* **Exercise details**
Scan the records below for lines with the word "surface", then state how many you find and nothing else.

* **Given entries**
________________

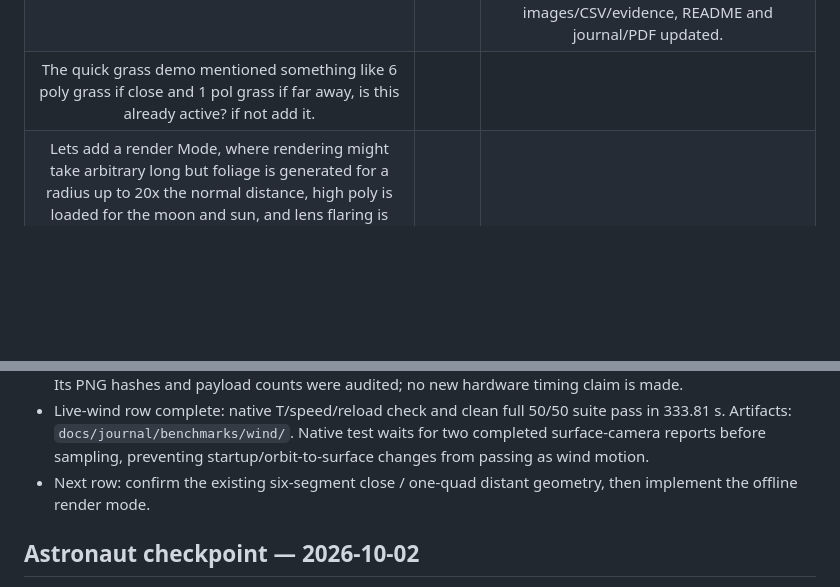
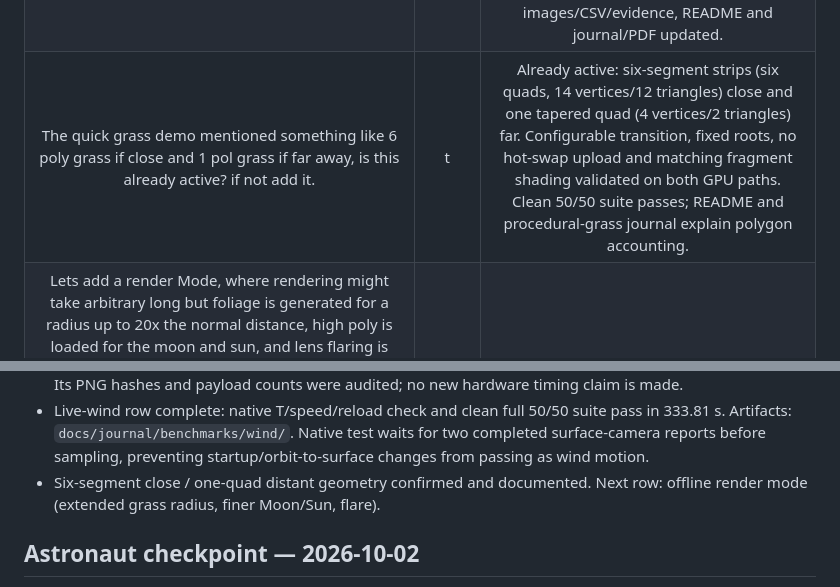
Before and after one commit to Christophgru/PlanetSimulation, a Markdown page: todo.md, 2 parts joined by grey strips. GitHub-like rendering; blank space fills up the shorter version.

```diff
--- a/todo.md
+++ b/todo.md
@@ -22,7 +22,7 @@ document the progress and add comments such that when interrupted you can contin
 |If not already implemented add frustum culling (for the foliage I think it could be difficult for the light simulation, but you may reduce triangle quality in the non camera viewed parts.), compute shaders and gpu instancing to be able to viaualize more foliage and finer landscape. Benchmark and calculate what data is sent from cpu to gpu, then add a section in the journal that identifies techniques most promising to reduce the largest delays. |t| Conservative per-pass grass frustum rejection, GL 4.3 compute placement/compaction and indirect instancing; GL 3.3 procedural fallback retained. Culling/replay hashes match and compute/fallback parity tests pass. Verified 34,664-byte grass patch upload vs 12 MB land mesh; cached grass uploads zero. Journal reports the historical paired benchmark and remaining atmosphere/terrain bottlenecks. Clean 49/49 tests pass. |
 |Lets add a third person camera "4" and a actor on the same position as cam 2 that follows a small astronaut that can walk around the planet. Create a 3d model of the astronaut or download some nice MIT licensed one online (comic style). Create Walking movement such that the feet stay on the ground and dont slide over it. Search if tere is a nice library for that movement. If not, approvximate the foor movement for now and we will coma back later to that.|t| Procedural grey/blue astronaut with German arm patches, camera 4, locked planet-local contacts and MIT ozz-animation IK. Walk 6, Shift sprint 12 m/s; Space jump then jetpack boost/bubbles. All 49 entries validated via full run (48 passed) plus corrected input check (four consecutive passes); journal/PDF and 20 gallery images refreshed, inspected and hashes verified. Sketchfab shortlist recorded; an external model is not yet integrated. |
 |Make foliage movement independant of planetary movement, such that if pressed t only the planet movement stop, but local grass movement keeps going|t| Wall-clock foliage time is independent of T pause and Y/U orbital speed. Added native GLFW test with completed-transition readiness, visible-grass guard, changing paused-time frames, zero-speed freeze and paused reload. Clean 50/50 CTest entries pass in 333.81 s; native images/CSV/evidence, README and journal/PDF updated. |
-|The quick grass demo mentioned something like 6 poly grass if close and 1 pol grass if far away, is this already active? if not add it.|||
+|The quick grass demo mentioned something like 6 poly grass if close and 1 pol grass if far away, is this already active? if not add it.|t| Already active: six-segment strips (six quads, 14 vertices/12 triangles) close and one tapered quad (4 vertices/2 triangles) far. Configurable transition, fixed roots, no hot-swap upload and matching fragment shading validated on both GPU paths. Clean 50/50 suite passes; README and procedural-grass journal explain polygon accounting. |
 |Lets add a render Mode, where rendering might take arbitrary long but foliage is generated for a radius up to 20x the normal distance, high poly is loaded for the moon and sun, and lens flaring is simulated. |||
 |Lets give the grass (ground, not foliage ) a more brown and grey tinted color, such that it looks more like the foliage.|||
 |Lets adjust the foliage wind noise such that the grass stays pressed down on the trail where the small astronaut walked along, add jumping motion, that lets the astronaut jump higher or lower depending on the planets gravity, based on mass and diameter of the planet minus its rotation velocity.|p| Gravity-dependent jumping is implemented and tested with the astronaut feature, including the radial centrifugal term from configured spin. Grass trail deformation remains unstarted. |
@@ -88,8 +88,8 @@ instruction profile.
   suite pass in 333.81 s. Artifacts: `docs/journal/benchmarks/wind/`.
   Native test waits for two completed surface-camera reports before sampling,
   preventing startup/orbit-to-surface changes from passing as wind motion.
-- Next row: confirm the existing six-segment close / one-quad distant geometry,
-  then implement the offline render mode.
+- Six-segment close / one-quad distant geometry confirmed and documented.
+  Next row: offline render mode (extended grass radius, finer Moon/Sun, flare).
 
 ## Astronaut checkpoint — 2026-10-02
 
```
Also changed, not shown: README.md (+2 -1 lines), 1 other file.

________________

* **Finished exercise**
2